### What needs to be done
Retype the records word for word. Skip every image.
::: Provided entries :::
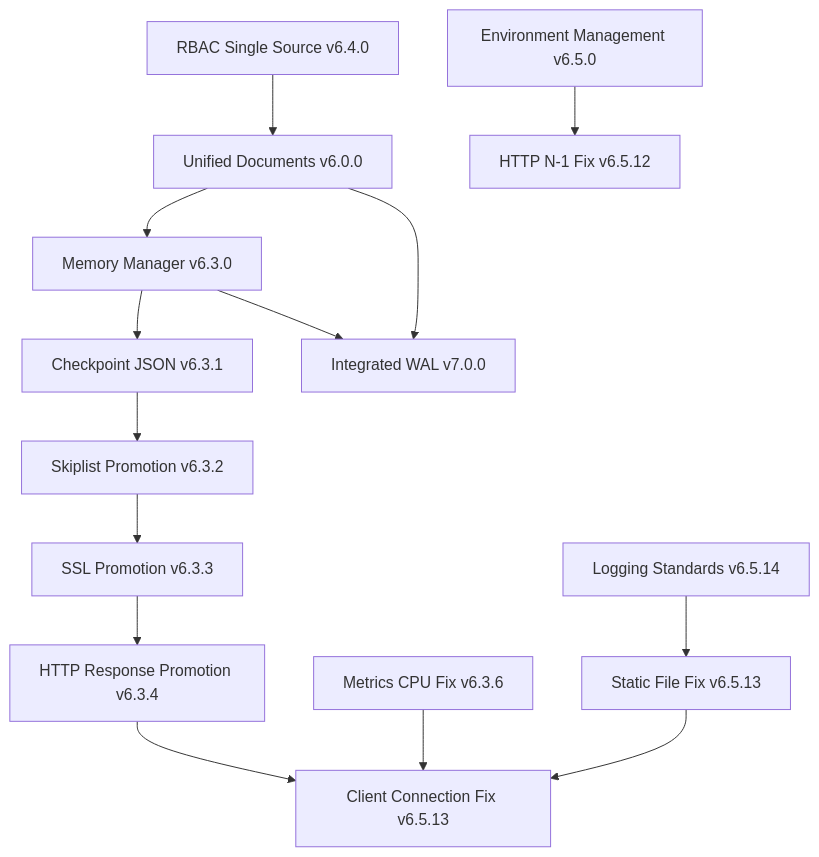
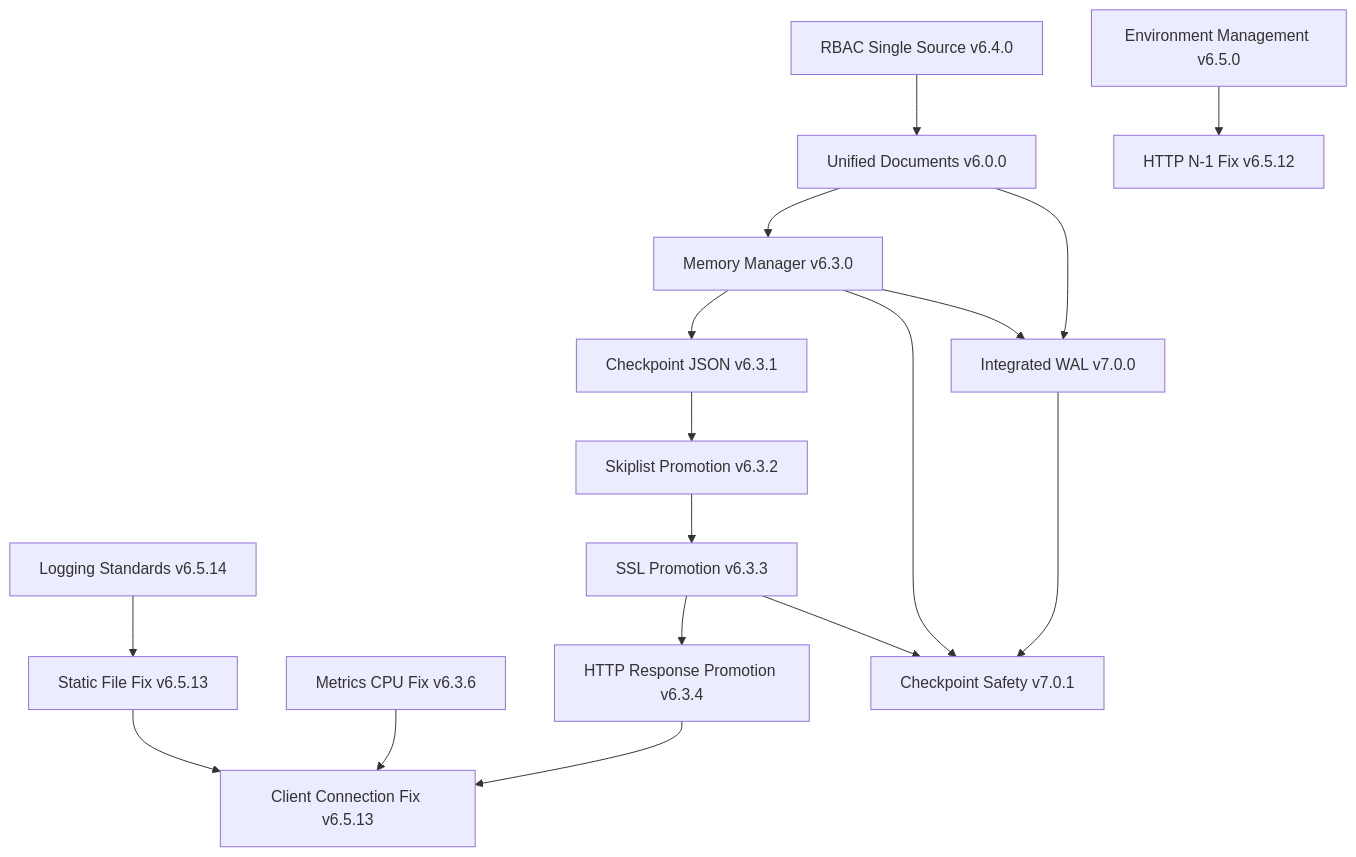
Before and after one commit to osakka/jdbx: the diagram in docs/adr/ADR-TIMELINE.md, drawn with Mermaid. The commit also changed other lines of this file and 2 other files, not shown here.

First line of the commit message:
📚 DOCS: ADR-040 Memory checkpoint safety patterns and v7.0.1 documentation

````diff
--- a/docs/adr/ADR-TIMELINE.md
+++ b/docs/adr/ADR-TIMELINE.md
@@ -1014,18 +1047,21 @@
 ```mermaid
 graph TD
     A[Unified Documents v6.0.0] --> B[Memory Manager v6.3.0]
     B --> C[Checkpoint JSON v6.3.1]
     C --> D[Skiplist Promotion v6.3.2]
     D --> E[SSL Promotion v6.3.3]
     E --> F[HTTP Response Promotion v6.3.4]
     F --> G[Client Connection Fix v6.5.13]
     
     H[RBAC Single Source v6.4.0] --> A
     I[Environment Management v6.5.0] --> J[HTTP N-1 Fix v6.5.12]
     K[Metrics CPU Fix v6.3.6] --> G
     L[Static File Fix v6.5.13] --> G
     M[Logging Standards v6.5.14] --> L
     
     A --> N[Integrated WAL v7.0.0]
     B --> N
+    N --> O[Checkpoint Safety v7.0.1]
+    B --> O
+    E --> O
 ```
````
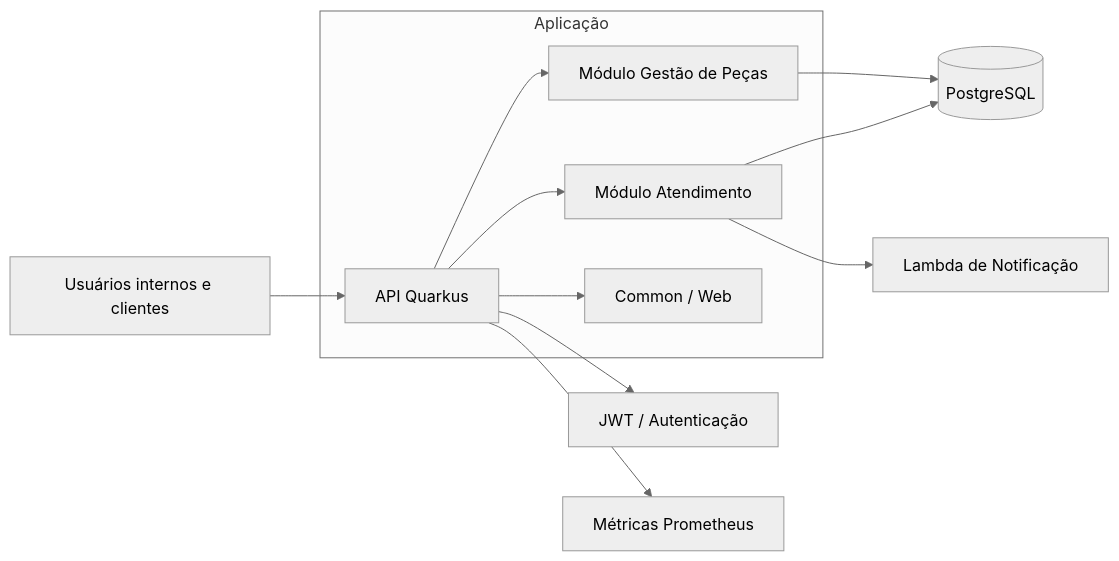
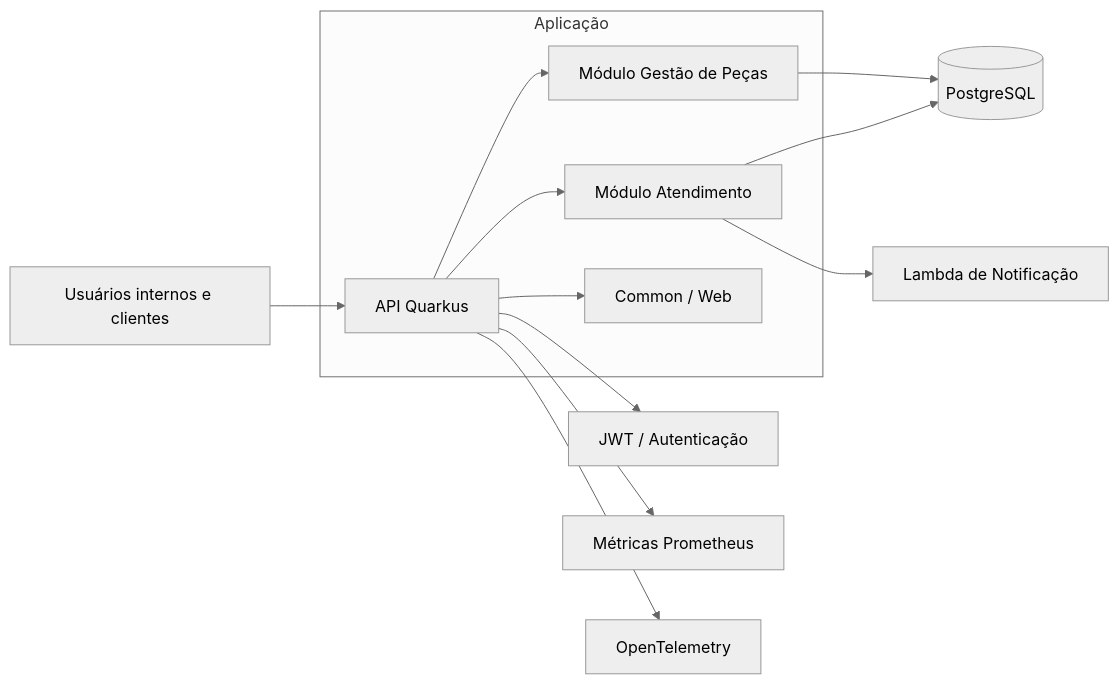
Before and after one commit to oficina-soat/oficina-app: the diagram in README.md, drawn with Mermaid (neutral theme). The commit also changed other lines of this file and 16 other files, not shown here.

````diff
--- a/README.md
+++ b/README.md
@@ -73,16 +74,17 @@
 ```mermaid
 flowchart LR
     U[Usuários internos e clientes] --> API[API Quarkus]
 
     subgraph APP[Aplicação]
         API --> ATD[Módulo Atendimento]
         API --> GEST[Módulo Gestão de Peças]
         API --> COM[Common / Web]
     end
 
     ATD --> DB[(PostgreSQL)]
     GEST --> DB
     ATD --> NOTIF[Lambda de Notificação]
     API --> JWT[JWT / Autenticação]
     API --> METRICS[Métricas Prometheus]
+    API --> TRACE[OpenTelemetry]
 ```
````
:::
### Result for this exercise
Before and after one commit to osakka/jdbx: the diagram in docs/adr/ADR-TIMELINE.md, drawn with Mermaid. The commit also changed other lines of this file and 2 other files, not shown here.

First line of the commit message:
📚 DOCS: ADR-040 Memory checkpoint safety patterns and v7.0.1 documentation

````diff
--- a/docs/adr/ADR-TIMELINE.md
+++ b/docs/adr/ADR-TIMELINE.md
@@ -1014,18 +1047,21 @@
 ```mermaid
 graph TD
     A[Unified Documents v6.0.0] --> B[Memory Manager v6.3.0]
     B --> C[Checkpoint JSON v6.3.1]
     C --> D[Skiplist Promotion v6.3.2]
     D --> E[SSL Promotion v6.3.3]
     E --> F[HTTP Response Promotion v6.3.4]
     F --> G[Client Connection Fix v6.5.13]
     
     H[RBAC Single Source v6.4.0] --> A
     I[Environment Management v6.5.0] --> J[HTTP N-1 Fix v6.5.12]
     K[Metrics CPU Fix v6.3.6] --> G
     L[Static File Fix v6.5.13] --> G
     M[Logging Standards v6.5.14] --> L
     
     A --> N[Integrated WAL v7.0.0]
     B --> N
+    N --> O[Checkpoint Safety v7.0.1]
+    B --> O
+    E --> O
 ```
````
Before and after one commit to oficina-soat/oficina-app: the diagram in README.md, drawn with Mermaid (neutral theme). The commit also changed other lines of this file and 16 other files, not shown here.

````diff
--- a/README.md
+++ b/README.md
@@ -73,16 +74,17 @@
 ```mermaid
 flowchart LR
     U[Usuários internos e clientes] --> API[API Quarkus]
 
     subgraph APP[Aplicação]
         API --> ATD[Módulo Atendimento]
         API --> GEST[Módulo Gestão de Peças]
         API --> COM[Common / Web]
     end
 
     ATD --> DB[(PostgreSQL)]
     GEST --> DB
     ATD --> NOTIF[Lambda de Notificação]
     API --> JWT[JWT / Autenticação]
     API --> METRICS[Métricas Prometheus]
+    API --> TRACE[OpenTelemetry]
 ```
````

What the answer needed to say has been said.